Despite the weather conditions, the ‘We Are Still Here’ ethos was quite apt as farmers still came and were so appreciative for the opportunity to share and connect with other farmers and to engage with other companies and organizations that are serious about partnering with them.
Though some of our partners and sponsors could not attend due to the weather, those that did really stepped up to the plate and were able to adapt and adjust to the last-minute agenda changes. It made for a wonderful event with really positive reviews.
Hank and N4J are committed to helping with an outdoor W.A.S.H event in the spring to replace the outdoor component event we had to cancel due to the weather.
The ultimate goal of both W.A.S.H and N4J’s Farmer Inclusion is to support BIPOC farmers. W.A.S.H, centers the voices of Black and Indigenous farmers.
It is an exciting time to partner and collaborate with organizations that are also very much committed to ensuring that all farmers are included in the climate change conversation.

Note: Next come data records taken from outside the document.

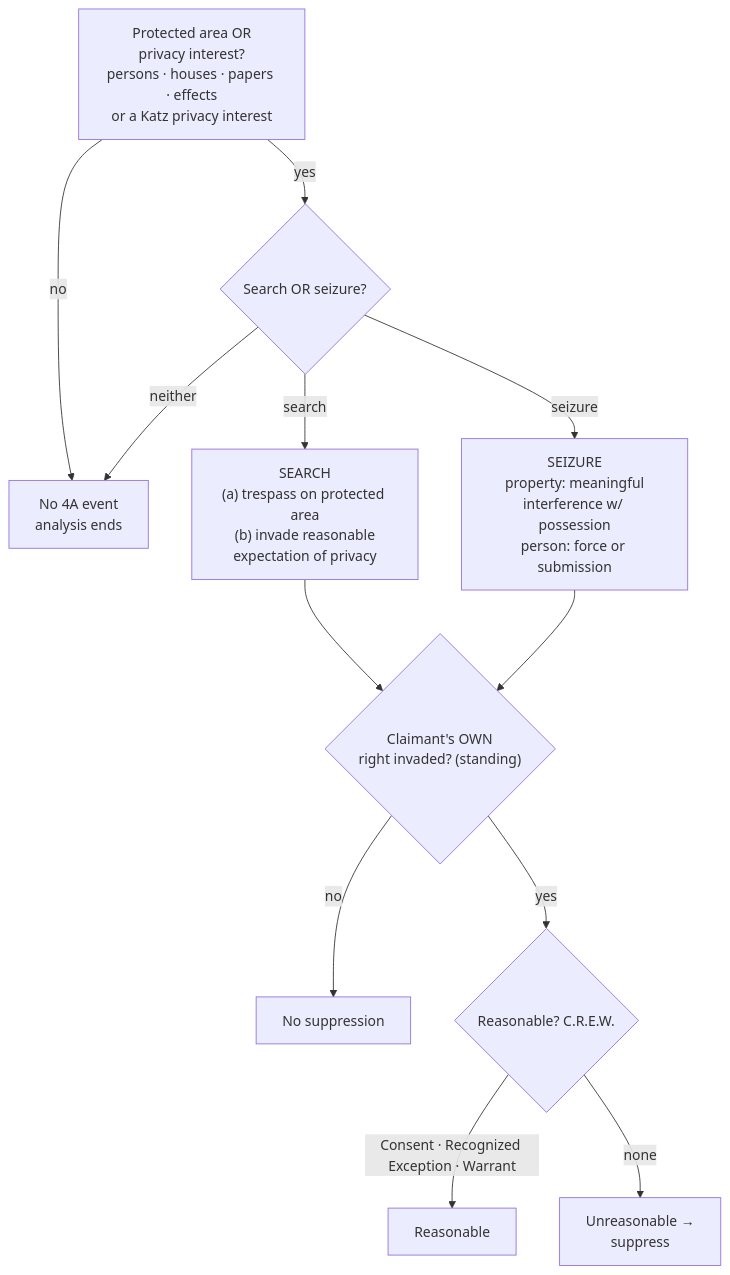
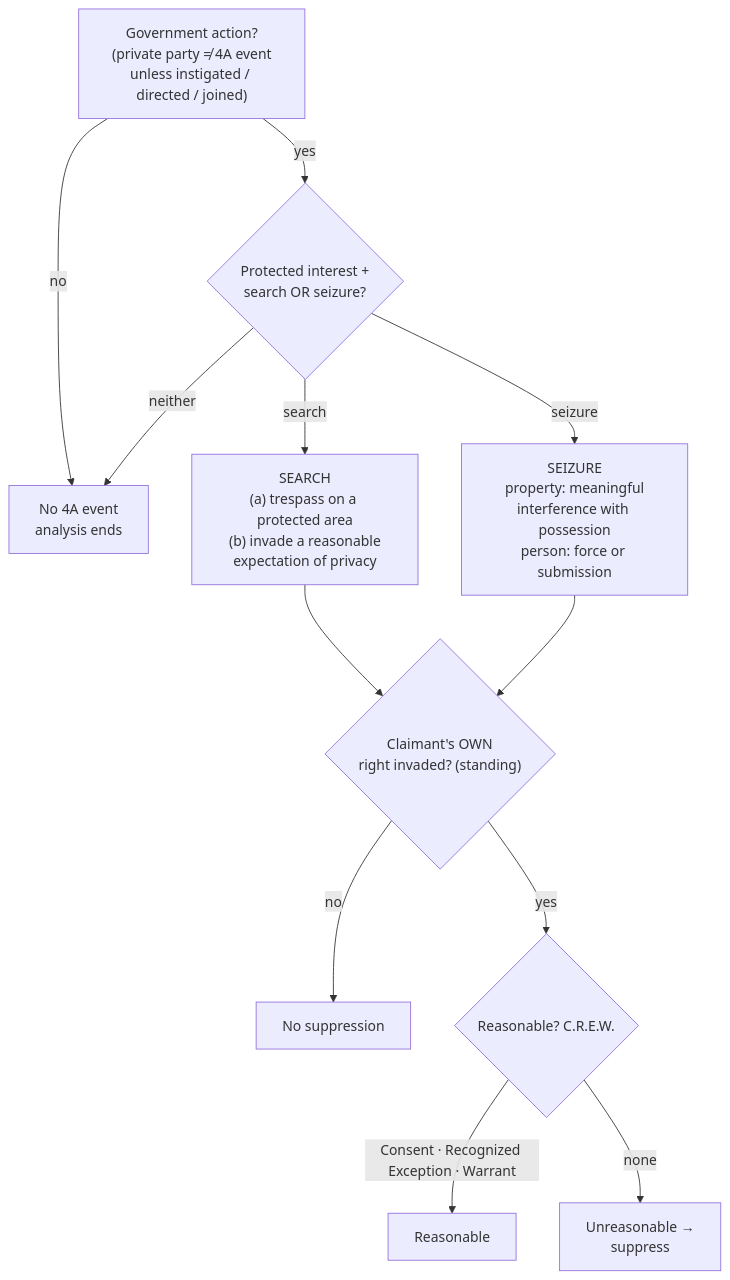
One commit to Enragedsaturday/enragedsaturday.github.io changed the diagram in content/foundations-and-the-fourth-amendment/Fourth Amendment Framework.md. Above: the diagram before and after it, drawn with Mermaid. The commit also changed other lines of this file and 12 other files, not shown here.

````diff
--- a/content/foundations-and-the-fourth-amendment/Fourth Amendment Framework.md
+++ b/content/foundations-and-the-fourth-amendment/Fourth Amendment Framework.md
@@ -65,14 +56,14 @@
 ```mermaid
 flowchart TD
-  A["Protected area OR<br/>privacy interest?<br/>persons · houses · papers · effects<br/>or a Katz privacy interest"] -->|no| NA["No 4A event<br/>analysis ends"]
-  A -->|yes| B{"Search OR seizure?"}
+  A["Government action?<br/>(private party ≠ 4A event<br/>unless instigated / directed / joined)"] -->|no| NA["No 4A event<br/>analysis ends"]
+  A -->|yes| B{"Protected interest +<br/>search OR seizure?"}
   B -->|neither| NA
-  B -->|search| S["SEARCH<br/>(a) trespass on protected area<br/>(b) invade reasonable<br/>expectation of privacy"]
-  B -->|seizure| Z["SEIZURE<br/>property: meaningful<br/>interference w/ possession<br/>person: force or submission"]
+  B -->|search| S["SEARCH<br/>(a) trespass on a protected area<br/>(b) invade a reasonable<br/>expectation of privacy"]
+  B -->|seizure| Z["SEIZURE<br/>property: meaningful<br/>interference with possession<br/>person: force or submission"]
   S --> ST{"Claimant's OWN<br/>right invaded? (standing)"}
   Z --> ST
   ST -->|no| NS["No suppression"]
   ST -->|yes| R{"Reasonable? C.R.E.W."}
   R -->|"Consent · Recognized Exception · Warrant"| OK["Reasonable"]
   R -->|none| BAD["Unreasonable →<br/>suppress"]
 ```
````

W.A.S.H. is focused on inclusion in the supply chain with farmers interested in growing climate-smart commodities. My farm, the country’s first Black farm to attain Certified B Corp status, focuses on what we have dubbed the 4E’s: Environment, Equity, Economic Prosperity, and Education. Each of these is a key component when talking about farmer inclusion and it is definitely something that I want to help Nature for Justice with as well.
In order to get all farmers equitably included in climate resiliency work, we also have to ensure that they are empowered with the economic resources that are needed to create this resiliency. So I am excited to have that conversation with N4J as well.
I look forward to working with N4J to also ensure that there is a global conversation coming from this because what we learn through farmer inclusion here in the US can help inform us and can help us with collaborating with farmers around the world. In my previous job, I was able to see the agricultural work that is happening across the globe and especially the role that women play in the agricultural space.
We really are leaders in this space and supporting inclusion also means supporting the role of women globally in agriculture.